    zeromeuszeromeus Posts: 182member
    I'm not surprised. I went to the Apple store two weeks ago to get a 13" MacBook Pro 2.53GHz and was in for a surprise. The first store I went to didn't have the higher speed 13" pro in stock. They tried to sell me a EOL model which I promptly declined. Did I mention I had to get IN LINE OUTSIDE THE STORE? Yeah! The store was packed with customers and I had to get in line to get in. Upon finding out they didn't have what I want, I went to a different store and guess what??? I had to get in line again! I also found out that I got the last 13" 2.5GHz that they had left.
  • Reply 22 of 146
    macxpressmacxpress Posts: 5,175member
    I'm strongly thinking about selling my Aluminum MacBook and 24" iMac and just get a 13" MBP with the 24" LED Cinema. I haven't yet decided though. The 13" MBP is probably one of the best laptops Apple has released in quite a while. Everything about this laptop is awesome!
  • Reply 23 of 146
    mactrippermactripper Posts: 1,328member
    Quote:
    Originally Posted by xtxad View Post


    i was skeptical about the glossy screens, but honestly, it's not even an issue for me. sure, sometimes i'll catch a glimpse of my reflection, but overall, the screens are not as bad as some people make them out to be.



    Well I had the white MacBook with glossy screen and set it up for a girlfriend, despite my misgivings about the glossy screen.



    I used it for quite some time as not to be bias, and noticed I started having eyestrain and headaches, the same ones I had back in the CRT days.



    I stopped using her glossy MacBook and a week later I was fine, used it again and the eyestrain started again.



    So there is a problem, I think it has to do with the eye having trouble focusing on the slightly out of focus reflections and the main image.



    This eye trouble with glossy screens might not be a problem for everyone, but it does affect a rather large portion of the population as the online polls and "i hate glossy" post complaints multiply.



    If I were developing a computer, I would make it easy to use so people would spend more time using it and surfing the internet, thus feeding the addiction.



    Apple has seemed to deviate from this track with their latest products. Notably the iPhone's small screen, limited battery life and the glossy screen computer reflections.
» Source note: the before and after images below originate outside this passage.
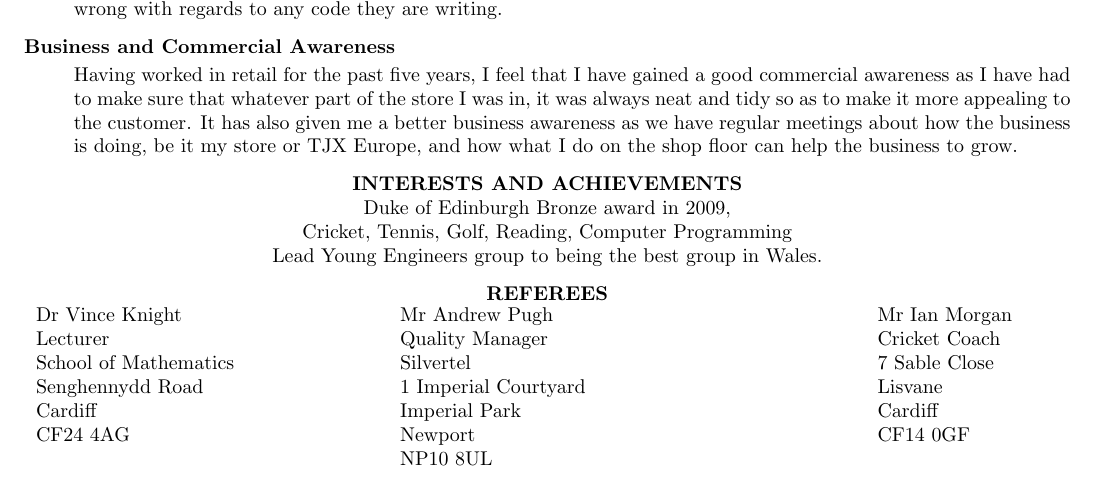
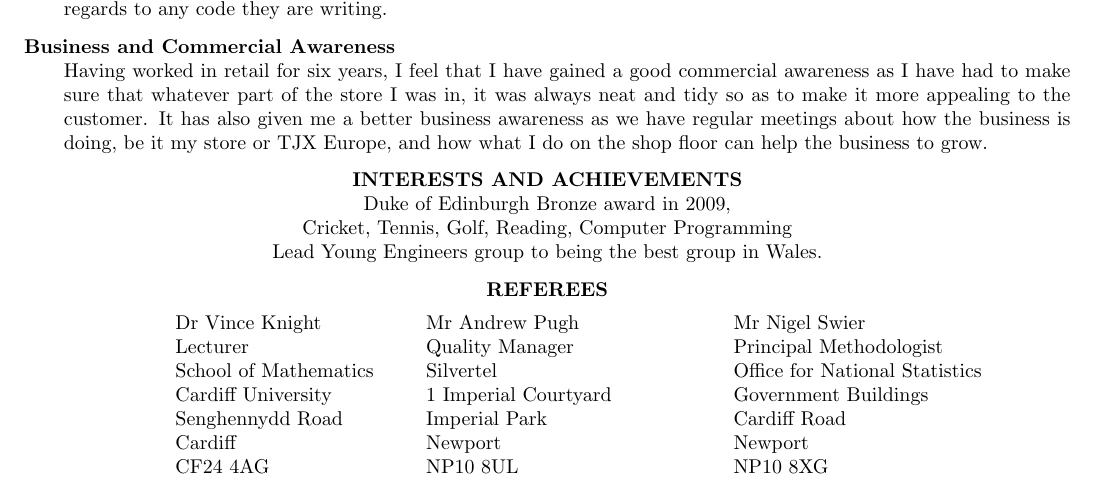
Before and after one commit to AdamPohl/CV, a LaTeX CV (cv.tex): part of page 2 of 2, cut so that both start at the same text. The pictures show the PDF file cv.pdf that the author committed with the source.

Commit message:
update cv

```diff
--- a/cv.tex
+++ b/cv.tex
@@ -187,19 +188,19 @@ History (B), OCR Level 2 Key Skills in IT.
     skills is that, like with TK Maxx, I often have to guide/teach new members
     on how to contribute to the website and also where they may have gone wrong
     with regards to any code they are writing.
-\end{itemize}
+\end{addmargin}
 
 \vspace{-5pt}
 \textbf{Business and Commercial Awareness}
-\begin{itemize}
-    Having worked in retail for the past five years, I feel that I have gained a
+\begin{addmargin}[2em]{0em}
+    Having worked in retail for six years, I feel that I have gained a
     good commercial awareness as I have had to make sure that whatever part of
     the store I was in, it was always neat and tidy so as to make it more
     appealing to the customer. It has also given me a better business awareness
     as we have regular meetings about how the business is doing, be it my store
     or TJX Europe, and how what I do on the shop floor can help the business to
     grow.
-\end{itemize}
+\end{addmargin}
 
 \vspace{-5pt}
 \textbf{\centerline{INTERESTS AND ACHIEVEMENTS}}
@@ -211,20 +212,19 @@ History (B), OCR Level 2 Key Skills in IT.
 
 \vspace{-5pt}
 \textbf{\centerline{REFEREES}}
-\vspace{-45pt}
-
-\begin{flushright}
-    \begin{tabular}{ m{6cm} m{8cm} m{8cm} }
-        Dr Vince Knight & Mr Andrew Pugh & Mr Ian Morgan \\
-        Lecturer & Quality Manager & Cricket Coach \\
-        School of Mathematics & Silvertel & 7 Sable Close \\
-        Senghennydd Road & 1 Imperial Courtyard & Lisvane \\
-        Cardiff & Imperial Park & Cardiff \\
-        CF24 4AG &  Newport & CF14 0GF \\
-        & NP10 8UL &
+\vspace{-5pt}
+\begin{addmargin}[7em]{0em}
+    \begin{tabular}{ m{4cm} m{5cm} m{5cm} }
+        Dr Vince Knight & Mr Andrew Pugh & Mr Nigel Swier \\
+        Lecturer & Quality Manager & Principal Methodologist \\
+        School of Mathematics & Silvertel & Office for National Statistics \\
+        Cardiff University & 1 Imperial Courtyard & Government Buildings \\
+        Senghennydd Road & Imperial Park & Cardiff Road \\
+        Cardiff &  Newport & Newport \\
+        CF24 4AG & NP10 8UL & NP10 8XG \\
+        % knightva@cardiff.ac.uk & andrew.pugh@silvertel.com & nigel\_swier@hotmail.com
     \end{tabular}
-\end{flushright}
-
+\end{addmargin}
 
 \end{resume}
 \end{document}
```
Also changed, not shown: cv.pdf, cv.tex (23 more changed lines), 4 other files.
    Apple has got the software angle locked tight, it's the hardware choice that's starting to become a problem as they increase in market share.



    Apple needs to break out and make a large selection of hardware choices now, instead of the limited choices they offer. Time to mature Apple!!
  • Reply 24 of 146
    teckstudteckstud Posts: 6,476member
    Quote:
    Originally Posted by macmatte View Post


    I argue that, in spite of soaring MacBook sales, it could be better if Apple offered matte screens.



    …..



    I agree with you. I would most likely have bought a new laptop and iMac by now (3 years and counting) if it weren't for the glossy issue. At this point I need a new laptop and will get the 13" MBP as the quality is much improved over the prior 13". However, if there were a matte version (which I really think will happen- who expected a 17" matte?) I would be much more eager to buy right now. It's just getting really old to wait and wait. So much for Apple getting a higher enviro friendly rating- at the expense of their long time customers.

    But you can forget a glossy iMac- no way wil I go that route. That screen looks like a solar panel when turned off- a real eyesore in any living situation IMO.
  • Reply 25 of 146
    nanotechnanotech Posts: 38member
    I just hope that these new apple-made batteries will be higher quality than those old sony ones. Had my battery on my 2008 mbp replaced recently because it was defective. Though hey, I did get a new battery out of it for free (it was still under warranty)
  • Reply 26 of 146
    charlitunacharlituna Posts: 7,217member
    Quote:
    Originally Posted by MacTripper View Post


    In my opinion, Apple is about to retire their MacBook Pro line next,




    doubtful. if anything there will be a merging of the lines as component prices come down. but it will be more a dumping of the Macbook line. not the pro. We're more likely to end up with the current Macbook gone in favor of a better and cheaper Air which will gain a built in 'cellular' antenna (3g or whatever the flavor of the time is) to become the companies entry into the netbook realm. and the pro machines. which will still have the optical drives etc.



    Quote:
    Originally Posted by fulldecent View Post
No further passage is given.